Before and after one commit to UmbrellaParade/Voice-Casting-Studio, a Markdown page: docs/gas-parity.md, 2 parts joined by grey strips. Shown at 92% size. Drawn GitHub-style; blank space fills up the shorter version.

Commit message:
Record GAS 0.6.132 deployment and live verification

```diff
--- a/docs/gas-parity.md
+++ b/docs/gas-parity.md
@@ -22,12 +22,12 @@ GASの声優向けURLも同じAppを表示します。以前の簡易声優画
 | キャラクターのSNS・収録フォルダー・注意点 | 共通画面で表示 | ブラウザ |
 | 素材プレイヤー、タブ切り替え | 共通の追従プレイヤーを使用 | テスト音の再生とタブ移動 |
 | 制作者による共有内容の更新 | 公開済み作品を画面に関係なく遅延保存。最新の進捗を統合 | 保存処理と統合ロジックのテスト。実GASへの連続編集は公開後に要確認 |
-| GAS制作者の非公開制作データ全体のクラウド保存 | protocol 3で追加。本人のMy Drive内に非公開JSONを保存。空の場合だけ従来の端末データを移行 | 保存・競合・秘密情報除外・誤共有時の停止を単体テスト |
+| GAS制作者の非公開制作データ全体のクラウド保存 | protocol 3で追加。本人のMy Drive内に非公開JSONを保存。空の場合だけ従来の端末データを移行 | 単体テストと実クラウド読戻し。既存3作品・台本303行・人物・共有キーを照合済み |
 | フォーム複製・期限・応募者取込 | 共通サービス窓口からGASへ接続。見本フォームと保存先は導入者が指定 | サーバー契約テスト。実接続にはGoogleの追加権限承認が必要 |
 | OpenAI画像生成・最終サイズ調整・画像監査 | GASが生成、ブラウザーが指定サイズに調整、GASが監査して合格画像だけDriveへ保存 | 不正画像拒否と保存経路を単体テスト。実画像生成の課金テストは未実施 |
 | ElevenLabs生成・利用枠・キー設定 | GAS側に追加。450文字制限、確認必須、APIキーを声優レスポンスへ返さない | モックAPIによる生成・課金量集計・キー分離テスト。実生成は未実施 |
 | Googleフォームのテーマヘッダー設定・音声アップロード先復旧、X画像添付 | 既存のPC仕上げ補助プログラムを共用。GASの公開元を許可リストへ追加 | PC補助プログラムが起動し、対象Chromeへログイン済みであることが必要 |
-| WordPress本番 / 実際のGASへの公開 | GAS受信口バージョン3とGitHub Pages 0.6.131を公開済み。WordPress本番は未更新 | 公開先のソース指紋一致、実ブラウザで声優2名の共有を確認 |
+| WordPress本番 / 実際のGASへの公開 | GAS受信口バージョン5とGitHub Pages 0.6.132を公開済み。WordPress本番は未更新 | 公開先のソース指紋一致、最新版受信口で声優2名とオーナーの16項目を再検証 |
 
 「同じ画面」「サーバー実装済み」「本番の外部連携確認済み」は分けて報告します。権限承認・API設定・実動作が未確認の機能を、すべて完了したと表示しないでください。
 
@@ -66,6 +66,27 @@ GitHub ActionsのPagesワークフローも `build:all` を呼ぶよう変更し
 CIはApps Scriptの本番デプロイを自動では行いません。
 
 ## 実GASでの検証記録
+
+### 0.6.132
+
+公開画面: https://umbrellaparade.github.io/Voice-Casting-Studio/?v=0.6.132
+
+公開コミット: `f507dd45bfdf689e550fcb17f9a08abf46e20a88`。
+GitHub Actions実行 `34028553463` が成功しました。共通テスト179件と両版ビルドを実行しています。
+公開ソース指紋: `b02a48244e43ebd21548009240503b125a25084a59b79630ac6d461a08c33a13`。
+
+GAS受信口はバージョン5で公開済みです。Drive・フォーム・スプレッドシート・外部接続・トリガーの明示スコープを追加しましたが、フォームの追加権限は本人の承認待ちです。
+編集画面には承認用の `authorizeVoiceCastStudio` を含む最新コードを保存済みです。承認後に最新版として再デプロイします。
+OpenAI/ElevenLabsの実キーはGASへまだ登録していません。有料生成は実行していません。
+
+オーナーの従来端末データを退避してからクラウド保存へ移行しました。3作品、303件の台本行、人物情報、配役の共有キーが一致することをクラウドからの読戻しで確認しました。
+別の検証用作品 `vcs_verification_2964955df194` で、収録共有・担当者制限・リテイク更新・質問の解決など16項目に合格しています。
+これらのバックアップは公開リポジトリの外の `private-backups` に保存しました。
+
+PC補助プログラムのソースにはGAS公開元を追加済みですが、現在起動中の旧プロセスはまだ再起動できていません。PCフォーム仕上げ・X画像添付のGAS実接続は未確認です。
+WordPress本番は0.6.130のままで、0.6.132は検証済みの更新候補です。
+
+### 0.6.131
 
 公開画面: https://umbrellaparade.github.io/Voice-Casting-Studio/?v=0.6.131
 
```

=-=-=

(WHAT YOU HAVE TO DO) Take the data above and reproduce it exactly.

(REPLY TO THE EXERCISE)
Before and after one commit to UmbrellaParade/Voice-Casting-Studio, a Markdown page: docs/gas-parity.md, 2 parts joined by grey strips. Shown at 92% size. Drawn GitHub-style; blank space fills up the shorter version.

Commit message:
Record GAS 0.6.132 deployment and live verification

```diff
--- a/docs/gas-parity.md
+++ b/docs/gas-parity.md
@@ -22,12 +22,12 @@ GASの声優向けURLも同じAppを表示します。以前の簡易声優画
 | キャラクターのSNS・収録フォルダー・注意点 | 共通画面で表示 | ブラウザ |
 | 素材プレイヤー、タブ切り替え | 共通の追従プレイヤーを使用 | テスト音の再生とタブ移動 |
 | 制作者による共有内容の更新 | 公開済み作品を画面に関係なく遅延保存。最新の進捗を統合 | 保存処理と統合ロジックのテスト。実GASへの連続編集は公開後に要確認 |
-| GAS制作者の非公開制作データ全体のクラウド保存 | protocol 3で追加。本人のMy Drive内に非公開JSONを保存。空の場合だけ従来の端末データを移行 | 保存・競合・秘密情報除外・誤共有時の停止を単体テスト |
+| GAS制作者の非公開制作データ全体のクラウド保存 | protocol 3で追加。本人のMy Drive内に非公開JSONを保存。空の場合だけ従来の端末データを移行 | 単体テストと実クラウド読戻し。既存3作品・台本303行・人物・共有キーを照合済み |
 | フォーム複製・期限・応募者取込 | 共通サービス窓口からGASへ接続。見本フォームと保存先は導入者が指定 | サーバー契約テスト。実接続にはGoogleの追加権限承認が必要 |
 | OpenAI画像生成・最終サイズ調整・画像監査 | GASが生成、ブラウザーが指定サイズに調整、GASが監査して合格画像だけDriveへ保存 | 不正画像拒否と保存経路を単体テスト。実画像生成の課金テストは未実施 |
 | ElevenLabs生成・利用枠・キー設定 | GAS側に追加。450文字制限、確認必須、APIキーを声優レスポンスへ返さない | モックAPIによる生成・課金量集計・キー分離テスト。実生成は未実施 |
 | Googleフォームのテーマヘッダー設定・音声アップロード先復旧、X画像添付 | 既存のPC仕上げ補助プログラムを共用。GASの公開元を許可リストへ追加 | PC補助プログラムが起動し、対象Chromeへログイン済みであることが必要 |
-| WordPress本番 / 実際のGASへの公開 | GAS受信口バージョン3とGitHub Pages 0.6.131を公開済み。WordPress本番は未更新 | 公開先のソース指紋一致、実ブラウザで声優2名の共有を確認 |
+| WordPress本番 / 実際のGASへの公開 | GAS受信口バージョン5とGitHub Pages 0.6.132を公開済み。WordPress本番は未更新 | 公開先のソース指紋一致、最新版受信口で声優2名とオーナーの16項目を再検証 |
 
 「同じ画面」「サーバー実装済み」「本番の外部連携確認済み」は分けて報告します。権限承認・API設定・実動作が未確認の機能を、すべて完了したと表示しないでください。
 
@@ -66,6 +66,27 @@ GitHub ActionsのPagesワークフローも `build:all` を呼ぶよう変更し
 CIはApps Scriptの本番デプロイを自動では行いません。
 
 ## 実GASでの検証記録
+
+### 0.6.132
+
+公開画面: https://umbrellaparade.github.io/Voice-Casting-Studio/?v=0.6.132
+
+公開コミット: `f507dd45bfdf689e550fcb17f9a08abf46e20a88`。
+GitHub Actions実行 `34028553463` が成功しました。共通テスト179件と両版ビルドを実行しています。
+公開ソース指紋: `b02a48244e43ebd21548009240503b125a25084a59b79630ac6d461a08c33a13`。
+
+GAS受信口はバージョン5で公開済みです。Drive・フォーム・スプレッドシート・外部接続・トリガーの明示スコープを追加しましたが、フォームの追加権限は本人の承認待ちです。
+編集画面には承認用の `authorizeVoiceCastStudio` を含む最新コードを保存済みです。承認後に最新版として再デプロイします。
+OpenAI/ElevenLabsの実キーはGASへまだ登録していません。有料生成は実行していません。
+
+オーナーの従来端末データを退避してからクラウド保存へ移行しました。3作品、303件の台本行、人物情報、配役の共有キーが一致することをクラウドからの読戻しで確認しました。
+別の検証用作品 `vcs_verification_2964955df194` で、収録共有・担当者制限・リテイク更新・質問の解決など16項目に合格しています。
+これらのバックアップは公開リポジトリの外の `private-backups` に保存しました。
+
+PC補助プログラムのソースにはGAS公開元を追加済みですが、現在起動中の旧プロセスはまだ再起動できていません。PCフォーム仕上げ・X画像添付のGAS実接続は未確認です。
+WordPress本番は0.6.130のままで、0.6.132は検証済みの更新候補です。
+
+### 0.6.131
 
 公開画面: https://umbrellaparade.github.io/Voice-Casting-Studio/?v=0.6.131
 
```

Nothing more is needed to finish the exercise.